Regardless of development, the system is expected to produce locally heavy rainfall that could cause some flash flooding across portions of eastern North Carolina, the coastal mid-Atlantic, and southern New England during the next few days, the NHC said. Gusty winds are also possible along the North Carolina Outer Banks through Thursday and along the mid-Atlantic and southern New England coasts Friday and Saturday.

According to the forecast from the local National Weather Service office in Mount Holly, the storm could affect the Shore area any time between late Thursday and Tuesday of next week, depending on the speed and track of the storm after it develops (or fails to develop) off the coast.

“This low pressure system is currently forecast to track close to the region and could bring heavy rain,” a statement said. “Localized minor tidal flooding is possible.”

Rain, sometimes heavy and accompanied with thunderstorms, will move into the region after 8 p.m. Thursday. The threat will continue into Friday.
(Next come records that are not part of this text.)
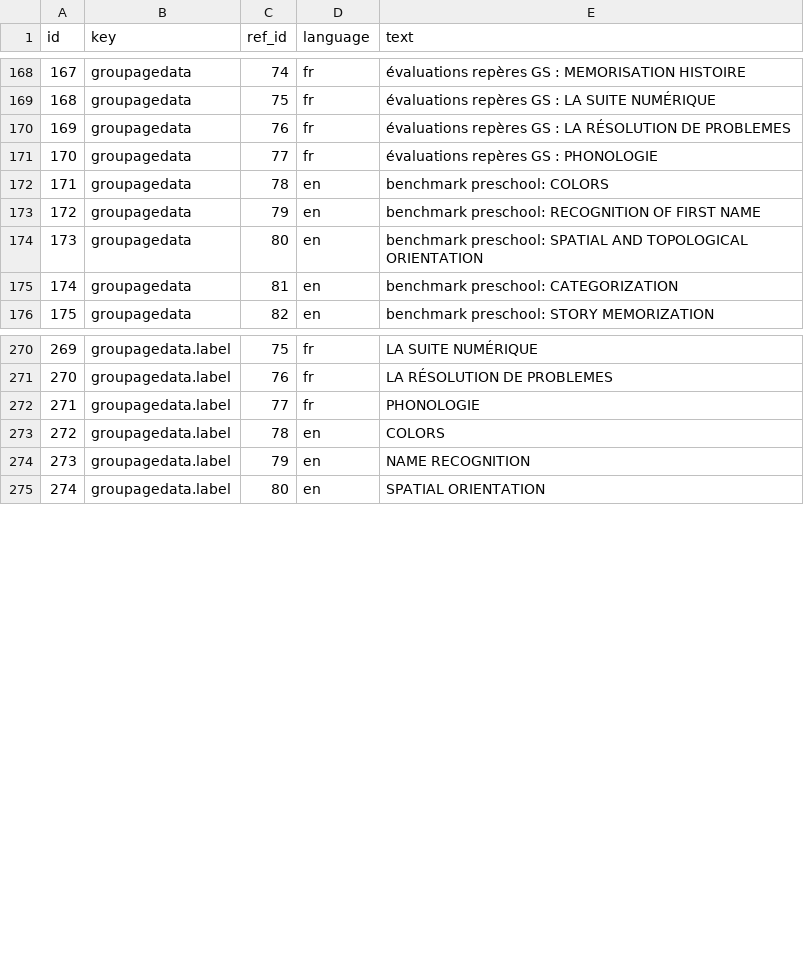
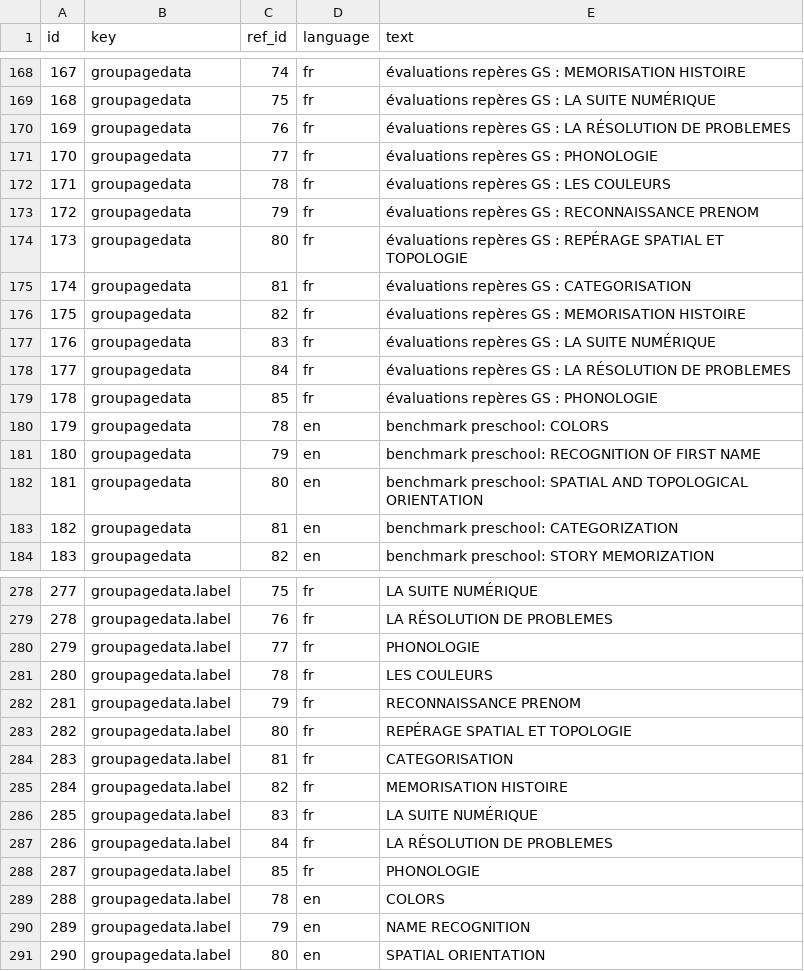
Before and after one commit to nathabee/beelab, a CSV file: django/CompetenceCore/script_db/translation.csv, drawn as a sheet; only a part is shown, gaps mark what is left out; addresses are those after the commit; the diff names each change by its address in the sheet, - before the commit and + after, or states it on an @@ line.

Commit message:
competence translation and language

```diff
--- a/django/CompetenceCore/script_db/translation.csv
+++ b/django/CompetenceCore/script_db/translation.csv
+row 172: 171 | groupagedata | 78 | fr | évaluations repères GS : LES COULEURS
+row 173: 172 | groupagedata | 79 | fr | évaluations repères GS : RECONNAISSANCE PRENOM
+row 174: 173 | groupagedata | 80 | fr | évaluations repères GS : REPÉRAGE SPATIAL ET TOPOLOGIE
+row 175: 174 | groupagedata | 81 | fr | évaluations repères GS : CATEGORISATION
+row 176: 175 | groupagedata | 82 | fr | évaluations repères GS : MEMORISATION HISTOIRE
+row 177: 176 | groupagedata | 83 | fr | évaluations repères GS : LA SUITE NUMÉRIQUE
+row 178: 177 | groupagedata | 84 | fr | évaluations repères GS : LA RÉSOLUTION DE PROBLEMES
+row 179: 178 | groupagedata | 85 | fr | évaluations repères GS : PHONOLOGIE
@@ column A (id) renumbered from row 180 down @@
+row 281: 280 | groupagedata.label | 78 | fr | LES COULEURS
+row 282: 281 | groupagedata.label | 79 | fr | RECONNAISSANCE PRENOM
+row 283: 282 | groupagedata.label | 80 | fr | REPÉRAGE SPATIAL ET TOPOLOGIE
+row 284: 283 | groupagedata.label | 81 | fr | CATEGORISATION
+row 285: 284 | groupagedata.label | 82 | fr | MEMORISATION HISTOIRE
+row 286: 285 | groupagedata.label | 83 | fr | LA SUITE NUMÉRIQUE
+row 287: 286 | groupagedata.label | 84 | fr | LA RÉSOLUTION DE PROBLEMES
+row 288: 287 | groupagedata.label | 85 | fr | PHONOLOGIE
```
Also changed, not shown: 5 other files.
Tropical storm wind speeds range between 39 and 73 m.p.h., however the upcoming storm is expected to be on the lower side of the spectrum, consistent with the effects of an average nor’easter.

Rip currents will also be possible Thursday, worsening on Friday.